This proposal is focused on a highly conserved RNA degradation pathway-Nonsense-Mediated RNA Decay (NMD)-that was originally defined as a quality control mechanism that degrades aberrant mRNAs, but now is recognized as an important regulator of normal gene expression. Specific NMD branches have been defined, each of which degrades different subsets of normal mRNAs, leading to the hypothesis that each branch regulates distinct biological events. My laboratory is focused on a specific branch of the NMD pathway that depends on two related proteins-UPF3A and UPF3B-encoded by an evolutionarily ancient gene paralog pair that has existed since the emergence of vertebrates. There is considerable interest in the UPF3- dependent branch of NMD because mutations in UPF3B in humans cause intellectual disability. Furthermore, mutations in both UPF3A and UPF3B are significantly associated with neuro-developmental disorders in humans. In this application, we propose to decipher the underlying mechanisms by which NMD controls nervous system development and function by using Upf3a- and Upf3b-mutant mouse models we recently generated. We find that Upf3b-null mice have behavioral defects that mimic some of those in humans harboring UPF3B mutations. These mutant mice also have striking defects in olfactory neurogenesis that suggest that NMD is critical for olfactory sensory neuron (OSN) survival, maturation, and axon guidance. In this proposal, we leverage the technical advantages of the olfactory system and our mouse models to elucidate the underlying mechanisms by which NMD controls nervous system development and function at both the biological and molecular levels.
In Aim 1, we will follow-up on our preliminary studies suggesting that UPF3B controls the balance of the two major types of OSNs, their connections with the central nervous system (CNS), and olfactory behavior.
In Aim 2, we propose to use cutting-edge methods to identify-genome-wide-the mRNAs targeted for decay by UPF3B in vivo. This is important, since very few direct NMD target mRNAs have been identified, and most of those that have been identified were discovered in cell lines. Another neglected area of investigation that we will address is whether NMD differentially regulates target mRNAs in different regions of a cell. This is important since it is becoming increasingly clear that many polarized cells, including neurons, sub-compartmentalize events to increase efficiency.

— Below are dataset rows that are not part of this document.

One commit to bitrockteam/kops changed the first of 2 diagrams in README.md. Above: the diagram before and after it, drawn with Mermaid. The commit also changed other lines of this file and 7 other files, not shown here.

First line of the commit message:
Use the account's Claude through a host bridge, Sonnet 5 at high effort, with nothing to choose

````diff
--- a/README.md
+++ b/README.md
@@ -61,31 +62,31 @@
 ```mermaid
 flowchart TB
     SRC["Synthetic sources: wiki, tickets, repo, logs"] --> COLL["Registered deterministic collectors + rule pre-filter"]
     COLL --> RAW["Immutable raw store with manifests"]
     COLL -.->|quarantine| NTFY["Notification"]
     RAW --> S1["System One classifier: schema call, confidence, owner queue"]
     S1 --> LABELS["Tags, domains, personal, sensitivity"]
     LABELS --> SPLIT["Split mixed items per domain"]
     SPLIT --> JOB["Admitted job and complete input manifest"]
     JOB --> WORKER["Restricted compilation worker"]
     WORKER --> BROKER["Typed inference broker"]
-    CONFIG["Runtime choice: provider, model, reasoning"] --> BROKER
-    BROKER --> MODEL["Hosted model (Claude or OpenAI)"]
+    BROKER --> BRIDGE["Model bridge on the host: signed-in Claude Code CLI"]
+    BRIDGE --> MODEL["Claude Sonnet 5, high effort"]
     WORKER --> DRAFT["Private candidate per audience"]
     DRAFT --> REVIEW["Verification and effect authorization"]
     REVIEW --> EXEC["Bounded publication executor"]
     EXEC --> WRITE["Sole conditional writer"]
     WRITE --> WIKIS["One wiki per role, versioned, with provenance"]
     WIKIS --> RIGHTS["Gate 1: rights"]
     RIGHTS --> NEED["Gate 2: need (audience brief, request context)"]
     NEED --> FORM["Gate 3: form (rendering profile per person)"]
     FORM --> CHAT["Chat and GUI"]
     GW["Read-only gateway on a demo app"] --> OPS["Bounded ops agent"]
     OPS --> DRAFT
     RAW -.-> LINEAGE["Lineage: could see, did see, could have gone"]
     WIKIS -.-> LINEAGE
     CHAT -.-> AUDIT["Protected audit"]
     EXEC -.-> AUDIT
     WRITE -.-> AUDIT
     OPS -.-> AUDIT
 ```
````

In Aim 3, we focus on UPF3A and its relationship with UPF3B. We previously reported that UPF3A protein is dramatically stabilized in response to loss of UPF3B, which suggests that the latter compensates for the former, a postulate that is supported by clinical evidence. We recently obtained preliminary evidence that UPF3A can also function as a NMD repressor. By comparing both the olfactory defects and mis-regulated transcripts in Upf3a/Upf3b double-KO mice with those of Upf3a and Upf3b single-KO mice, as well as compound heterozygotes, we propose to define unique, redundant, and antagonistic functions of UPF3A and UPF3B in vivo.
NMD is a RNA decay pathway that is crucial for various biological systems because it both regulates normal gene expression and serves as a quality control mechanism. Mutations in the UPF3B NMD gene cause intellectual disability and are associated with autism, schizophrenia, and attention-deficit/hypersensitivity disorder. To understand the role of UPF3B and NMD in the nervous system in vivo, we have developed mouse models.